category:Society
 Lack of water and food A villages perennial drought makes it difficult for local boys to find brides


Overseas Network, April 10 - A village in India is short of water and food due to perennial drought. Local young people cant find a foreign daughter-in-law willing to marry locally. They are considering moving elsewhere.

About 5,000 people live in Ranmasale village in Solap, Maharashtra, central India. Most of them belong to the same local Maladian family and cannot intermarry with each other, the Times of India reported Wednesday. Serious water shortages have made girls from other places reluctant to marry in this arid village, said local village chief Baraji. At least 200 men aged 25 to 35 in the village have not found a daughter-in-law.

Mahesh, a 28-year-old villager who has been growing onions, has been hoping to get married for three years since the drought. He said, For three years, Ive been waiting to get married. But every time a girls family comes to my house, the difficulty of using water will never come back. It seems that I have to move somewhere else to find the bride.

The son of Rushman, a villager, was in the same dilemma. Rushman had hoped that his two sons would get married last year, but neither of them found a bride. Seven families have visited my two sons in the past year, he said. They saw open fields and wells with no water at all in my house. Every family said they would come back and send me messages, but I never received any information.

Despite the villagersbelief that the drought was serious, the local government did not classify the village as an arid area, and the villagers were therefore unable to receive assistance to alleviate the drought. Local villagers also said, Our requirements for water tankers have also been ignored. Three villagers even threatened to commit suicide by jumping out of a well on Republican Day, January 26, when the government sent a tanker on January 24.

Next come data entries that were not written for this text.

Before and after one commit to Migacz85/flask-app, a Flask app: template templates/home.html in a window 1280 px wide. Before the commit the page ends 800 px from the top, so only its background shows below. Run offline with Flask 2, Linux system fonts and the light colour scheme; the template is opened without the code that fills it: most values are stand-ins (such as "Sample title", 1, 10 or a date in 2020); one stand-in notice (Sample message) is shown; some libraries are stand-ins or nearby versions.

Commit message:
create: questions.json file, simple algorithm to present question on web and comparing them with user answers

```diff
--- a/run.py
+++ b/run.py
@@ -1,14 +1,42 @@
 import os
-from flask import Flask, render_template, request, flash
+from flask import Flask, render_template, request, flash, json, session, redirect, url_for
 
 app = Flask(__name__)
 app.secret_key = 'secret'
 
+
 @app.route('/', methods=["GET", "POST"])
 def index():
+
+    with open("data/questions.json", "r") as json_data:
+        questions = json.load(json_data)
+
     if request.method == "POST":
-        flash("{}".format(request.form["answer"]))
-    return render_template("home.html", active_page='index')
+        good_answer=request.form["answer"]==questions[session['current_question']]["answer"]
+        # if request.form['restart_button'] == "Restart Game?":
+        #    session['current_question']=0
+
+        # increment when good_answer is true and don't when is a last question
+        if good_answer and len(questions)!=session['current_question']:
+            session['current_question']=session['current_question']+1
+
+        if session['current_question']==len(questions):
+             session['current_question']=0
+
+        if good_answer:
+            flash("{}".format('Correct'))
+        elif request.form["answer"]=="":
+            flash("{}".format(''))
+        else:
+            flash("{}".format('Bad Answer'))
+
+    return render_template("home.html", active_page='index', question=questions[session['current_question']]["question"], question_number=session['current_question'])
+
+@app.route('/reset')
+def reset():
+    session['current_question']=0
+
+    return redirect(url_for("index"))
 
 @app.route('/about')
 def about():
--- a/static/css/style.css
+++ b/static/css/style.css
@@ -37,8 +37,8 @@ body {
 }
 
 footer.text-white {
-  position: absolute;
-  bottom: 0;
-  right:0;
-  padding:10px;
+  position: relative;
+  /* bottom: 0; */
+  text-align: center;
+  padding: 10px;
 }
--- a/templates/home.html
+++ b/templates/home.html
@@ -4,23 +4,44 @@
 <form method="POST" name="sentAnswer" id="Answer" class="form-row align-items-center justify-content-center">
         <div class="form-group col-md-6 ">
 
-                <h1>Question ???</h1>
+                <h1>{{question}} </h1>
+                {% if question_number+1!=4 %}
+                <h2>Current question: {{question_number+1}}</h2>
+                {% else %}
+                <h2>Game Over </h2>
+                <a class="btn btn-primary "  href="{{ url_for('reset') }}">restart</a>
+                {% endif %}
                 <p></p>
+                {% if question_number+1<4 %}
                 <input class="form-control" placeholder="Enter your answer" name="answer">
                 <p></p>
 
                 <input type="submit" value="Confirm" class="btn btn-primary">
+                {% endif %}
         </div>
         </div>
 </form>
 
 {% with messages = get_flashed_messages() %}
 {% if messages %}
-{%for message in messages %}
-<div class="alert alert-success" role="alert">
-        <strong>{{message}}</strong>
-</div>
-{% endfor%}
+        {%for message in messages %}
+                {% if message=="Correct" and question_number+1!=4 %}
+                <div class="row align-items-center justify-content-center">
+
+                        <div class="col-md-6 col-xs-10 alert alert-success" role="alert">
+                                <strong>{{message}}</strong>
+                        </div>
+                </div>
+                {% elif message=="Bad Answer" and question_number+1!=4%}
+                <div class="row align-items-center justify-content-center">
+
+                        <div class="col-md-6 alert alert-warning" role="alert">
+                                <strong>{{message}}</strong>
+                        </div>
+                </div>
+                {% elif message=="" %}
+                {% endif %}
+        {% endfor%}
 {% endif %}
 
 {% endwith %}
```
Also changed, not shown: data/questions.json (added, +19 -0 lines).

Local officials in the city of Solap said the village was not classified as a dry area because of the fact that rainfall in the northern Solapu area, where the village is located, exceeded 75% of normal levels for two consecutive years. However, the village is eligible for all benefits, including water supply for tankers, exemption from repayment of crop loans and electricity charges. However, the local residents do not agree with this and said: This year, the precipitation in Solapu is only one third of the normal level. We only drink four pots of water a day, and the children cant take a bath and wash their school uniforms every day. Some villagers plan to seek solutions by boycotting the upcoming Indian parliamentary elections. (Zhao Wenhao, Overseas Network)

Source: Overseas Network Responsible Editor: Xiao Qi_N6799